Patients with suspected severe infection from which blood cultures were taken were included in the study. Procalcitonin (PCT) levels were determined, and APACHE II, MEDS and SOFA scores were calculated at admission. Endpoints were 28-day-mortality and necessity for therapy on an ICU. Receiver operating characteristic (ROC) curve analysis was performed to compare the ability of the three scores to predict the endpoints.
We analyzed 211 patients. Eighty-two patients (43.6%) had a PCT value ≥2 ng/ml and were considered septic.

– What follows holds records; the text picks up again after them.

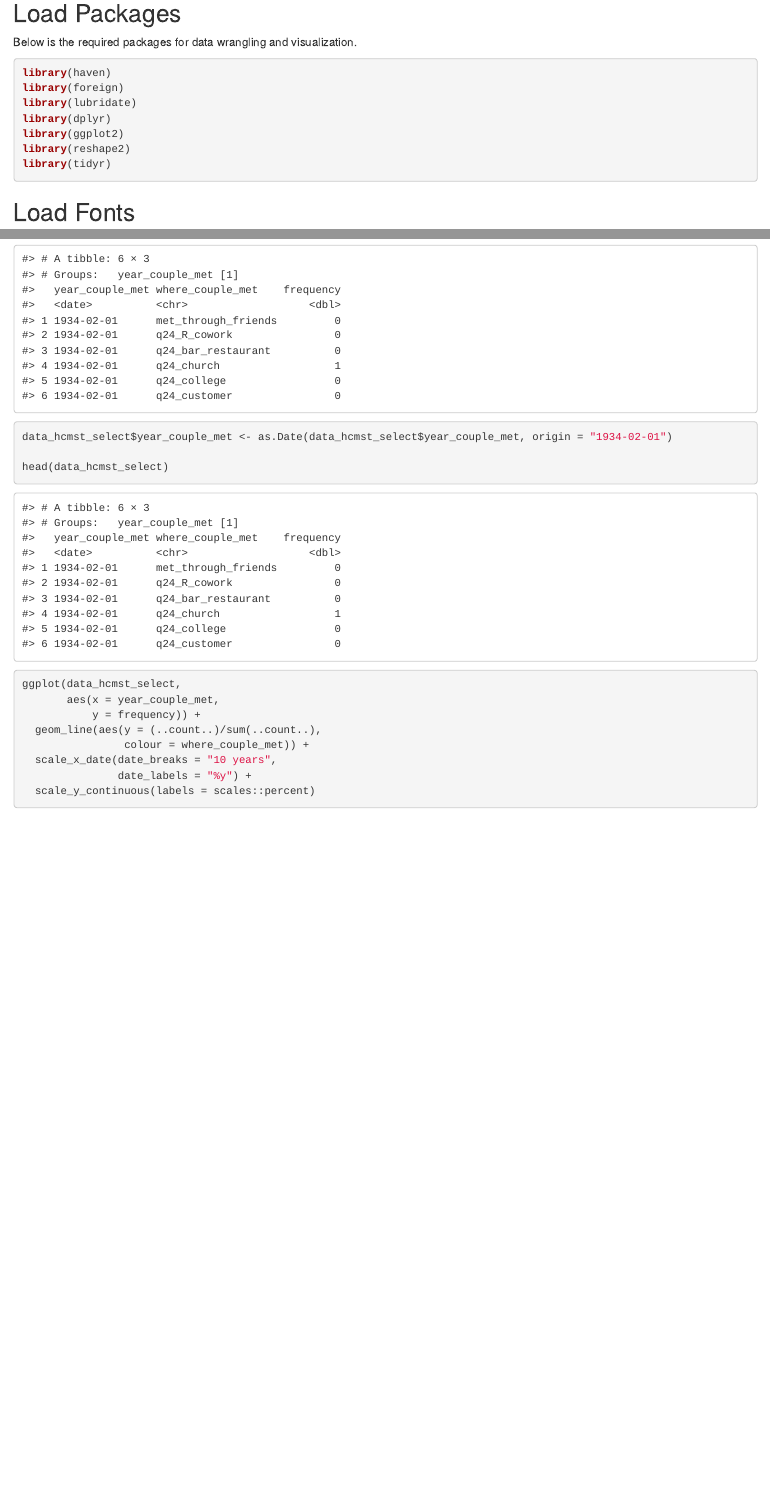
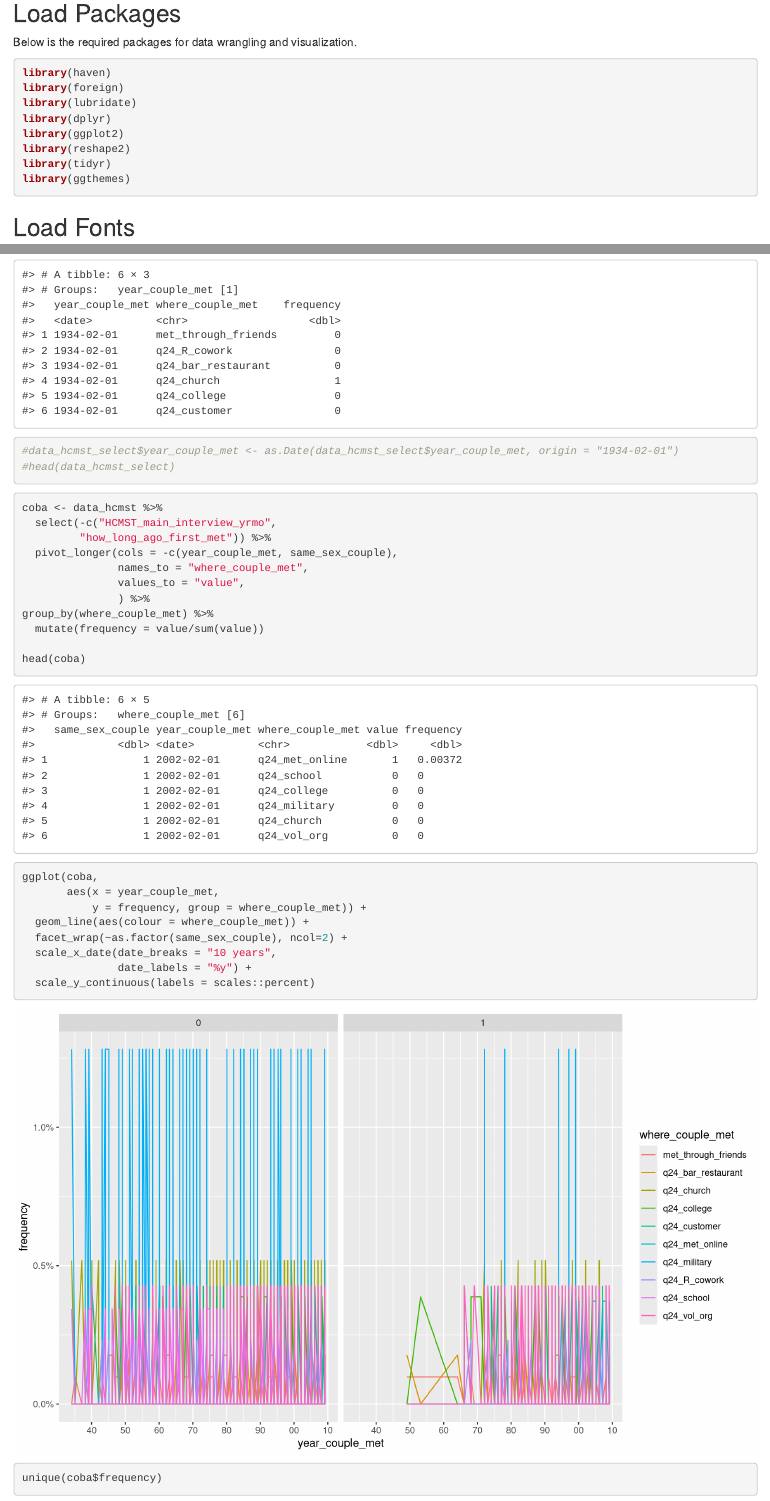
Before and after one commit to hwulanayu/rplicate_hcmst, an R Markdown document (rplicate_hcmst.Rmd): the page in a window 1100 px wide, from 870 px down, and a second part further down, joined at a grey line. Rendered offline with R 4.5, knitr and Pandoc, with nearby package versions; some code elsewhere in the file could not run offline.

Commit message:
try group by variation

````diff
--- a/rplicate_hcmst.Rmd
+++ b/rplicate_hcmst.Rmd
@@ -35,6 +35,7 @@
 library(ggplot2)
 library(reshape2)
 library(tidyr)
+library(ggthemes)
 ```
 
 ## Load Fonts
@@ -134,13 +135,11 @@
 ```
 
 ```{r}
-data_hcmst_select$year_couple_met <- as.Date(data_hcmst_select$year_couple_met, origin = "1934-02-01")
-
-head(data_hcmst_select)
+#data_hcmst_select$year_couple_met <- as.Date(data_hcmst_select$year_couple_met, origin = "1934-02-01")
+#head(data_hcmst_select)
 ```
 
-
-```{r}
+```{r eval=FALSE, include=FALSE}
 ggplot(data_hcmst_select,
        aes(x = year_couple_met,
            y = frequency)) +
@@ -152,3 +151,10 @@
 ```
 
 ```{r eval=FALSE, include=FALSE}
+ggplot(data_hcmst_select,
+       aes(x = year_couple_met,
+           y = frequency)) +
+  geom_line(colour = where_couple_met)) +
+  scale_x_date(date_breaks = "10 years",
+               date_labels = "%y")
+```
@@ -158,2 +161,30 @@
 
-data_hcmst_melt
+```{r}
+coba <- data_hcmst %>%
+  select(-c("HCMST_main_interview_yrmo",
+         "how_long_ago_first_met")) %>%
+  pivot_longer(cols = -c(year_couple_met, same_sex_couple),
+               names_to = "where_couple_met",
+               values_to = "value",
+               ) %>%
+group_by(where_couple_met) %>%
+  mutate(frequency = value/sum(value))
+
+head(coba)
+```
+
+```{r}
+ggplot(coba,
+       aes(x = year_couple_met,
+           y = frequency, group = where_couple_met)) +
+  geom_line(aes(colour = where_couple_met)) +
+  facet_wrap(~as.factor(same_sex_couple), ncol=2) +
+  scale_x_date(date_breaks = "10 years",
+               date_labels = "%y") +
+  scale_y_continuous(labels = scales::percent)
+
+```
+
+
+```{r}
+unique(coba$frequency)
````
Also changed, not shown: rplicate_hcmst.html, rplicate_hcmst.Rmd (15 more changed lines).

Mean values of APACHE II, MEDS and SOFA score were 16.1 ± 8.5, 7.4 ± 4.7, and 3.4 ± 3.1 respectively. Tables Tables11 and and22 show the area under the curve (AUC) values of the ROC curves for mortality (Table (Table1)1) and ICU therapy (Table (Table22).
All three scores are useful prognostic factors for mortality and for ICU therapy in the ED, with usually lower patients' severity of infection than in the ICU. The ICU-validated APACHE II and SOFA scores were of similar prognostic value as the ED-specific MEDS score.